It's hard to sit through a meeting or make your way through a presentation when you're coughing or sneezing -- or drowsy from allergy medicine.
Allergies are one of the main reasons people call in sick. People with allergies say they can lose two or more hours of the work day when their symptoms are bad. But some people can miss as many as four days a week when their allergies are really bad.
For a week, you've wiped your preschooler's runny nose all day long, then listened to her cough in her sleep all night. She's been looking and feeling miserable, and you want to help her get better, but you aren't sure exactly how to categorize her symptoms. Is it a cold, or does she have allergies?
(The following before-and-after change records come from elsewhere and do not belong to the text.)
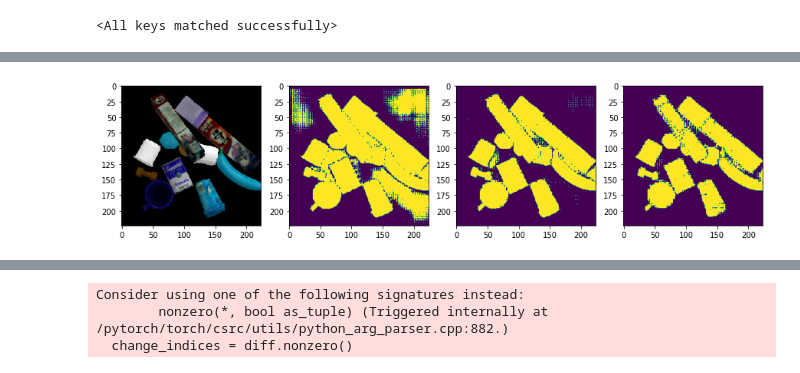
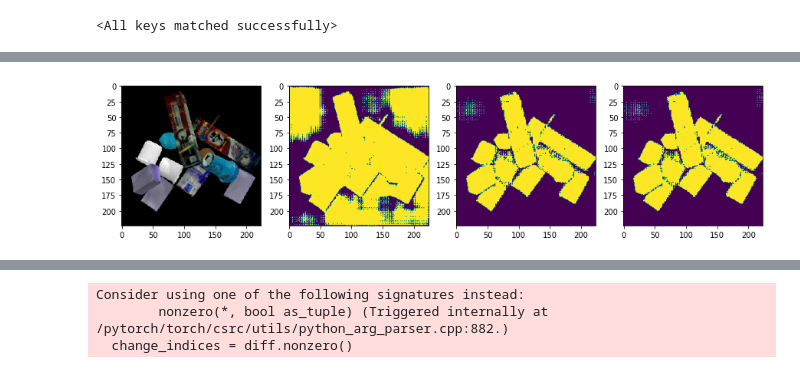
Before and after one commit to yuanmingqi/SAMG, a Jupyter notebook: test.ipynb, the cells around one changed output, grey strips where cells are left out. Drawn from its saved outputs; the diff is of its cells as text; code cells hidden in the pictures.

```diff
--- a/test.ipynb
+++ b/test.ipynb
@@ -105,10 +38,0 @@ torch.Size([1, 256, 64, 64])
-# %%
-plt.subplot(1, 2, 1)
-plt.imshow(image)
-masks, scores, logits = predictor.predict(
-            box=np.array([0, 0, 223, 223]),
-            multimask_output=False,
-        )
-
-plt.subplot(1, 2, 2)
-plt.imshow(masks[0])
@@ -118,5 +39,5 @@ plt.imshow(masks[0])
 # %%
-image = cv2.imread('assets/heightmap.png')
+image = cv2.imread('assets/color_image.png')
 image = cv2.cvtColor(image, cv2.COLOR_BGR2RGB)
 predictor.set_image(image)
 
@@ -127,32 +48,32 @@ predictor.set_image(image)
 
 plt.figure(figsize=(15, 5))
 plt.subplot(1, 4, 1)
 plt.imshow(image)
 
-for idx, num_grids in enumerate([16, 32, 64]):
+for idx, num_grids in enumerate([16, 64, 100]):
     center_points = []
 
     interval = 224 // num_grids
 
     for i in range(num_grids):
         for j in range(num_grids):
             center_points.append([i*interval+interval//2, j*interval+interval//2])
     center_points = np.array(center_points)
     # x = np.linspace(0, 224, num_grids).astype(int)
     # y = np.linspace(0, 224, num_grids).astype(int)
     # print(x, y)
 
     # center_points = np.array([[i, j] for i in x for j in y])
     if num_grids == 1:
         center_points = np.array([[111, 111]])
     masks, scores, logits = predictor.predict(
             point_coords=center_points,
             point_labels=[1 for _ in range(len(center_points))],
             # box=np.array([56, 56, 112, 112]),
             multimask_output=False,
         )
 
     plt.subplot(1, 4, 2+idx)
     plt.imshow(masks[0])
 # %% [output]
-[figure, old version]
+[figure, new version]
```
Also changed, not shown: parts of 18 cells of this notebook, 8 other files.
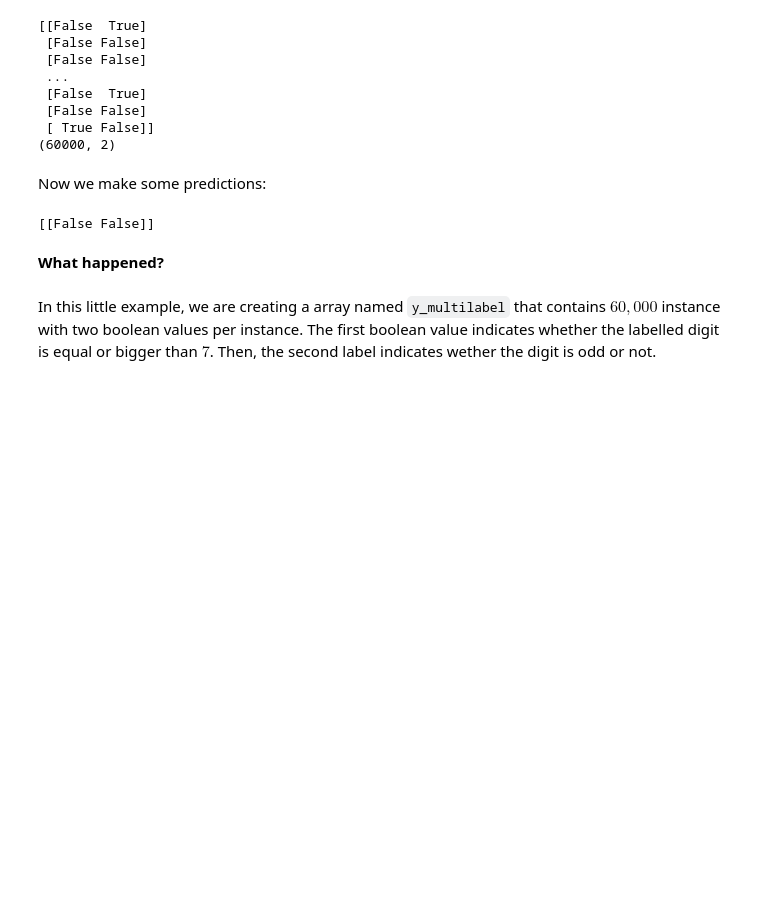
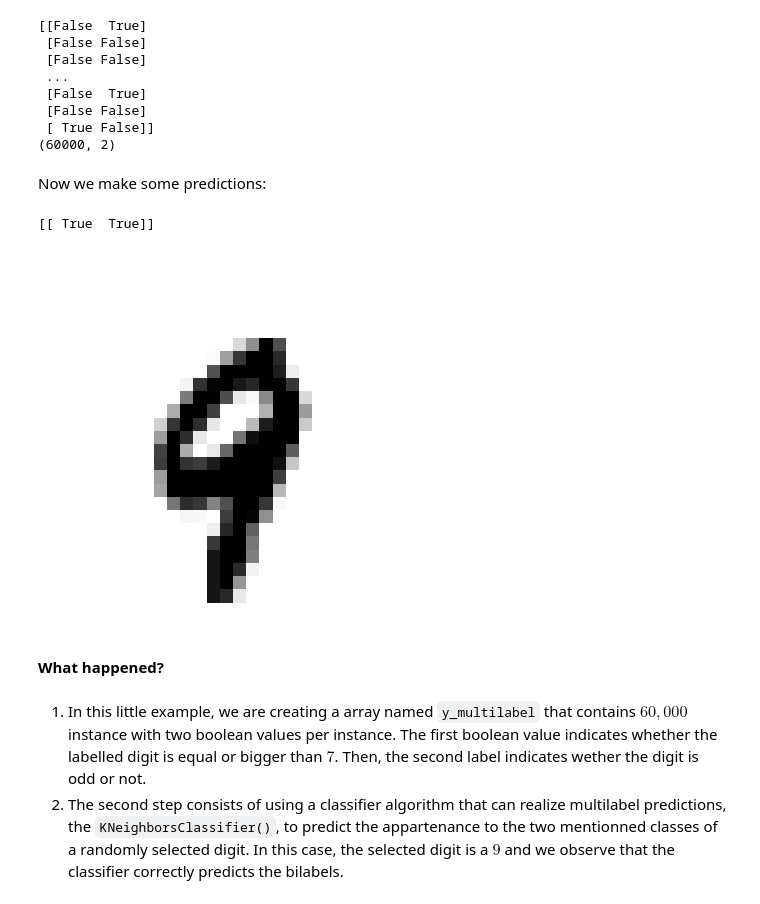
Before and after one commit to YVYX04/ML_First_Steps, a Jupyter notebook: 03_classification.ipynb, the cells around one changed output. Saved outputs shown, nothing was run; the diff lists cells and outputs as text; code cells hidden in the pictures; blank space fills up the shorter version.

```diff
--- a/03_classification.ipynb
+++ b/03_classification.ipynb
@@ -745,13 +745,19 @@ Now we make some predictions:
 # %%
 knn_clf.fit(X_train, y_multilabel)
 
 # we predict the digit
+rd.seed(42)
 rd_digit = rd.randint(0, 60000)
 y_pred_knn = knn_clf.predict([X_train[rd_digit]])
 print(y_pred_knn)
+
+# we plot the digit
+plot_digit(X_train[rd_digit])
 # %% [output]
-[[False False]]
+[[ True  True]]
+[figure, added]
 # %% [markdown]
 **What happened?**
 # %% [markdown]
-In this little example, we are creating a array named `y_multilabel` that contains $60,000$ instance with two boolean values per instance. The first boolean value indicates whether the labelled digit is equal or bigger than $7$. Then, the second label indicates wether the digit is odd or not.
+1. In this little example, we are creating a array named `y_multilabel` that contains $60,000$ instance with two boolean values per instance. The first boolean value indicates whether the labelled digit is equal or bigger than $7$. Then, the second label indicates wether the digit is odd or not.
+2. The second step consists of using a classifier algorithm that can realize multilabel predictions, the `KNeighborsClassifier()`, to predict the appartenance to the two mentionned classes of a randomly selected digit. In this case, the selected digit is a $9$ and we observe that the classifier correctly predicts the bilabels.
```
Also changed, not shown: parts of 13 cells of this notebook.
You aren't alone; many parents are confused about the proper way to treat a coughing, sneezing child, because colds and allergies often have overlapping symptoms.
“I think most parents want a checklist,...
That doesn't mean you have to drag through your day at the office. There are three keys to coping with allergies on the job.
Diagnosis. You need to know what triggers your symptoms so you know how to avoid them or the best way to treat them. Start with your doctor, who may send you to an allergist for testing.
Environment. Do your best to clear your office of things you’re allergic to. Get rid of chair cushions that can attract dust mites. Bring in a portable filter for pollen or pet dander that may be hanging in the air. Make sure it's the right size for your workspace. Eat inside on days when you know the pollen count is high. Ask your office manager to consider high-efficiency filters (MRV11 or MRV12) for the air system and to replace carpet in your office or cubicle.
Medicine. If you have moderate to severe allergies, you probably need to take medicine. First try treating individual symptoms -- like eyedrops for itchy eyes or nasal sprays for congestion. You don’t want to use decongestant sprays you can buy at the drug store for more than three days in a row, however. Using them longer can actually make you more congested.
Antihistamines also help relieve symptoms like runny nose and itchy eyes. They come in pills, liquids, nasal sprays, and eyedrops. Some have fewer side effects than others. Ask your doctor for suggestions.
The key is to start taking antihistamines early in the allergy season, not when your symptoms are full blown.
If you don't feel better after trying over-the-counter allergy medicines, talk to your doctor about allergy shots. They take a much longer time to work but can help relieve symptoms in the long term.